**Exercise brief:** From the entries that follow, extract each line holding the string "column".

START Record set

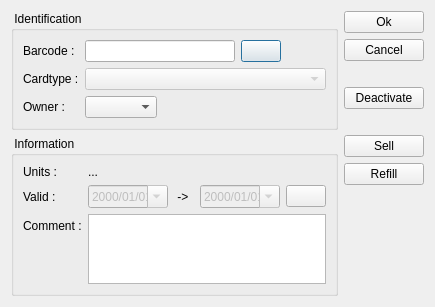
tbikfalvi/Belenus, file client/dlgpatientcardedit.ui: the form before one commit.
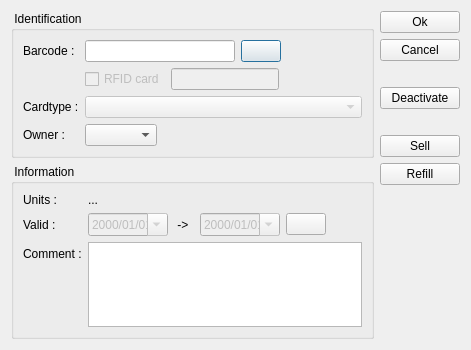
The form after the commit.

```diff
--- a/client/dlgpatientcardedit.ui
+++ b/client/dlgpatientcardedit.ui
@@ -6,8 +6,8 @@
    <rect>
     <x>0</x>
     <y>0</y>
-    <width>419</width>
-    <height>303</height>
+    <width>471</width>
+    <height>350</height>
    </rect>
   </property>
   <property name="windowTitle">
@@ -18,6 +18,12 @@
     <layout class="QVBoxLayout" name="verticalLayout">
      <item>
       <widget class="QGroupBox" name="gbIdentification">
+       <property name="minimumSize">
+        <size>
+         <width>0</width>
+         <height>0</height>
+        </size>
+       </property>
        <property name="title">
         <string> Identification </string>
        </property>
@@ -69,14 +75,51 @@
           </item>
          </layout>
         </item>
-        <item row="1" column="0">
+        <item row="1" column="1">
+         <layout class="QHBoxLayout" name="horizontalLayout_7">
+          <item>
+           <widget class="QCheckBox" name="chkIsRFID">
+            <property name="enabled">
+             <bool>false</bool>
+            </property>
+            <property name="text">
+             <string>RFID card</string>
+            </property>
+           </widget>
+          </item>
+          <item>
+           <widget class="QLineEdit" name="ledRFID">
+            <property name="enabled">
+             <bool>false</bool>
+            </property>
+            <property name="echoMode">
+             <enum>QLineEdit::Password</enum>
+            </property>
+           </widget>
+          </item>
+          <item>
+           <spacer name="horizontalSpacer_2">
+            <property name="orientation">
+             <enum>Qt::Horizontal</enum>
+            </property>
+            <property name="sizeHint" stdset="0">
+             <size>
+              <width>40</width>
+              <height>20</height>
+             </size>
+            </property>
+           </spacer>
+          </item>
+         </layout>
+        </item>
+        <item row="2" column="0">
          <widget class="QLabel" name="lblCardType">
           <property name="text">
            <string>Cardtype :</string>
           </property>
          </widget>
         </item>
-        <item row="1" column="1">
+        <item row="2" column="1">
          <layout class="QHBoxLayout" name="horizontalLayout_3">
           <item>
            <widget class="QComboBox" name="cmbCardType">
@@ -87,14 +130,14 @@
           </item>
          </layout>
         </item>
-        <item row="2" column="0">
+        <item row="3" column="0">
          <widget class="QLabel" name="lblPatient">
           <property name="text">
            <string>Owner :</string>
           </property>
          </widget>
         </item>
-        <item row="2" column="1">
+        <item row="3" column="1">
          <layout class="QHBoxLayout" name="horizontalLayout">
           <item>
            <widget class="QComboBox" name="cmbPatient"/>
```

END Record set
START Record set

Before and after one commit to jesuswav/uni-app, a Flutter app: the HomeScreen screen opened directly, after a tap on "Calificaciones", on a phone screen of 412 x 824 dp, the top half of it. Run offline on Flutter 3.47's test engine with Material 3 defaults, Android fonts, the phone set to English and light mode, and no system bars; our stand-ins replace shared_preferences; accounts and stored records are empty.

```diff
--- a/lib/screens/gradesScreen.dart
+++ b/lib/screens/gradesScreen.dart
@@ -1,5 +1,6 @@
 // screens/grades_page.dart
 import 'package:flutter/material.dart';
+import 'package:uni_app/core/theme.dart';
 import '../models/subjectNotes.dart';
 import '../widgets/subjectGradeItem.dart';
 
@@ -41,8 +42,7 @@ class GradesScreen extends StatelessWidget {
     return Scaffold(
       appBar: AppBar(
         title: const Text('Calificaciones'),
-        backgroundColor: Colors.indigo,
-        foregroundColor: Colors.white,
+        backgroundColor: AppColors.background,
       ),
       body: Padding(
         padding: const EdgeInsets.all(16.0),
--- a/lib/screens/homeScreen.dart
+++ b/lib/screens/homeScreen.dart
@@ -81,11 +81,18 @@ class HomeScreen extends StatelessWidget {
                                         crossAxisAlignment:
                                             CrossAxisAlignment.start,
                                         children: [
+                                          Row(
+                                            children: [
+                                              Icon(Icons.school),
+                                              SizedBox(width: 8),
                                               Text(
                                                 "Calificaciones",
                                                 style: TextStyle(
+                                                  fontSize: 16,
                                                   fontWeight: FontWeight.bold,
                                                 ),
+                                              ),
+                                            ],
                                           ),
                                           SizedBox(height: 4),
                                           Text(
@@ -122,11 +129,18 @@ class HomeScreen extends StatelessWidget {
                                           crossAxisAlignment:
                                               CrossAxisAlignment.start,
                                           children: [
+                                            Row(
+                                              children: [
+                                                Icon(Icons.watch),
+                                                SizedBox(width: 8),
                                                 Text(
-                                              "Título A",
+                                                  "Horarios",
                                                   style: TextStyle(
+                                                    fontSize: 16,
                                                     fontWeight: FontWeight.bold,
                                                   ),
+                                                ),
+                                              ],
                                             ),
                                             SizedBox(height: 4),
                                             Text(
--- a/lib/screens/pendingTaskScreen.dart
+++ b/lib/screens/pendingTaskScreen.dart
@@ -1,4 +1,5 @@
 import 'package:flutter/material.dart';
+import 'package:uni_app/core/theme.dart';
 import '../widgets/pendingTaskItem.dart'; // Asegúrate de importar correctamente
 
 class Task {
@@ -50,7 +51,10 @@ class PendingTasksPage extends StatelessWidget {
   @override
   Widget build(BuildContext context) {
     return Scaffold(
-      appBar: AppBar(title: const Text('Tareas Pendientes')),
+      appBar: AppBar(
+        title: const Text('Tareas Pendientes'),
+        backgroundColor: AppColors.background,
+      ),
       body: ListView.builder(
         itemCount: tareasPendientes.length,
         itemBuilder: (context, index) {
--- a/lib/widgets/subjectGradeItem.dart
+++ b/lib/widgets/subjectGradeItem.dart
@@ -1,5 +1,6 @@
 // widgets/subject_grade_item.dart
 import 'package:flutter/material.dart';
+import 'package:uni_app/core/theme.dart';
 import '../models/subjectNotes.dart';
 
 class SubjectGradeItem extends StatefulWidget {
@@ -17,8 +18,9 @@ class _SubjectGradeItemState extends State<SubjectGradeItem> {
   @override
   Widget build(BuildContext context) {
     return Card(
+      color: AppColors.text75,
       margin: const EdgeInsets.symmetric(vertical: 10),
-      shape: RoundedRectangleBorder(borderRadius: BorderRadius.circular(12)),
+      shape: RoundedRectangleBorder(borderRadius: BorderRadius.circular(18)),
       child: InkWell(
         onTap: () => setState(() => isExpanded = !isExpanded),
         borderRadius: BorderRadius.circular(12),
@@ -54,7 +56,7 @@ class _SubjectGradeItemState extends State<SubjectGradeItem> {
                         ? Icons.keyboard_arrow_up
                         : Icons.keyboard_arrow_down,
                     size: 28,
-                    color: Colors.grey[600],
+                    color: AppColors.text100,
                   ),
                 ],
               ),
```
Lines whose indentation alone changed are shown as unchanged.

END Record set

**Written answer:**
-        <item row="1" column="0">
+        <item row="1" column="1">
+        <item row="2" column="0">
-        <item row="1" column="1">
+        <item row="2" column="1">
-        <item row="2" column="0">
+        <item row="3" column="0">
-        <item row="2" column="1">
+        <item row="3" column="1">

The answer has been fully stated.